View West Seattle Emergency Communication Hubs in a larger map
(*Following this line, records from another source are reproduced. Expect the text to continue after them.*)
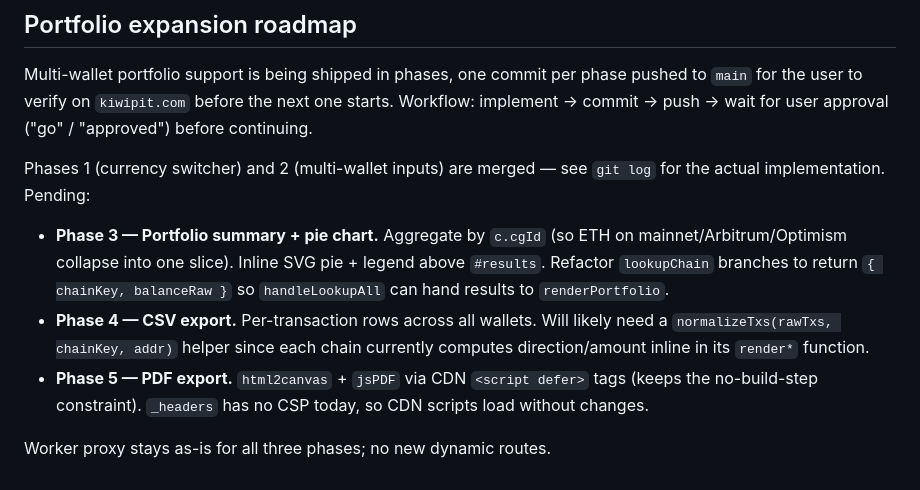
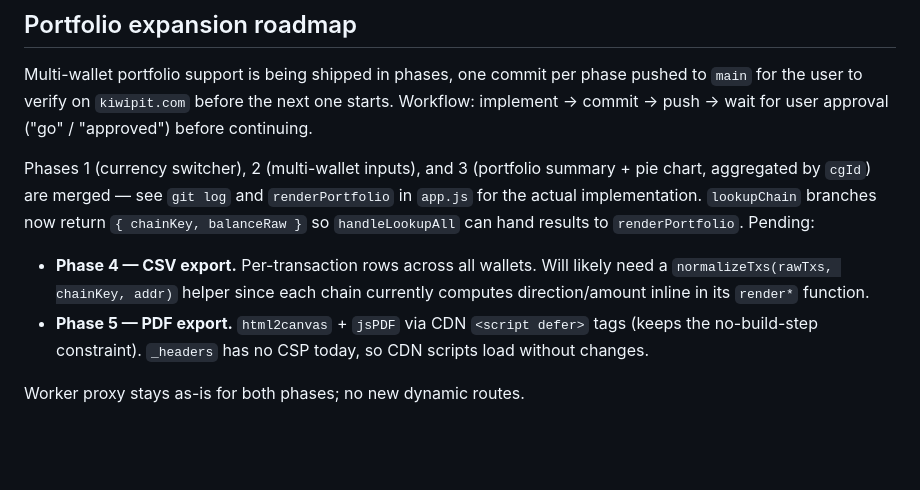
Before and after one commit to dreudris/kiwipit, a Markdown page: CLAUDE.md, the part around the change. GitHub-like rendering; blank space fills up the shorter version.

Commit message:
Mark Phase 3 (portfolio summary + pie chart) as merged in CLAUDE.md
Co-Authored-By: Claude Opus 4.7 <noreply@anthropic.com>

```diff
--- a/CLAUDE.md
+++ b/CLAUDE.md
@@ -108,10 +108,9 @@ The `origin` remote uses HTTPS and the user's PAT is stored via `git config --gl
 
 Multi-wallet portfolio support is being shipped in phases, one commit per phase pushed to `main` for the user to verify on `kiwipit.com` before the next one starts. Workflow: implement → commit → push → wait for user approval ("go" / "approved") before continuing.
 
-Phases 1 (currency switcher) and 2 (multi-wallet inputs) are merged — see `git log` for the actual implementation. Pending:
+Phases 1 (currency switcher), 2 (multi-wallet inputs), and 3 (portfolio summary + pie chart, aggregated by `cgId`) are merged — see `git log` and `renderPortfolio` in `app.js` for the actual implementation. `lookupChain` branches now return `{ chainKey, balanceRaw }` so `handleLookupAll` can hand results to `renderPortfolio`. Pending:
 
-- **Phase 3 — Portfolio summary + pie chart.** Aggregate by `c.cgId` (so ETH on mainnet/Arbitrum/Optimism collapse into one slice). Inline SVG pie + legend above `#results`. Refactor `lookupChain` branches to return `{ chainKey, balanceRaw }` so `handleLookupAll` can hand results to `renderPortfolio`.
 - **Phase 4 — CSV export.** Per-transaction rows across all wallets. Will likely need a `normalizeTxs(rawTxs, chainKey, addr)` helper since each chain currently computes direction/amount inline in its `render*` function.
 - **Phase 5 — PDF export.** `html2canvas` + `jsPDF` via CDN `<script defer>` tags (keeps the no-build-step constraint). `_headers` has no CSP today, so CDN scripts load without changes.
 
-Worker proxy stays as-is for all three phases; no new dynamic routes.
+Worker proxy stays as-is for both phases; no new dynamic routes.
```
Once again this year, WSB is taking time every night in April – proclaimed Disaster Preparedness Month in our state – for at least a tidbit of special coverage (sometimes more) to help you get closer to the goal of being ready for anything. This time, we are going to focus specifically on earthquake preparedness, still so top-of-mind following the recent Japan megaquake/tsunami disaster, preceded by the New Zealand quake. But first out of the gate, the most important thing we can do is make sure you are tapped into West Seattle Be Prepared, a volunteer-led effort with online and offline components. The biggest one is the designation and mapping of “Neighborhood Emergency Communication Hubs” around the peninsula. As explained on this page of the West Seattle Be Prepared website, the hubs are “emergency community gathering sites in case a major disaster occurs that makes it impossible to get information and help in the usual ways.” Check the map (above, and here, with a downloadable/printable version here). Know your nearest hub. If you don’t see one near your neighborhood – that’s only because volunteers haven’t come forward yet to designate and plan one (maybe you can help?). Hub or no hub, bookmark and browse West Seattle Be Prepared; also check out its new blog-format site, with more-topical information, like a newly launched events calendar; join the WSBP group on Facebook; and “follow” @wsbeprepared on Twitter. Saturday night, we’ll start getting down to quake-preparedness specifics. If there’s anything specific about earthquake preparedness or earthquake risks you’ve long wondered about, leave a comment or e-mail email@example.com, and we’ll be sure to find experts to address it during our month of coverage.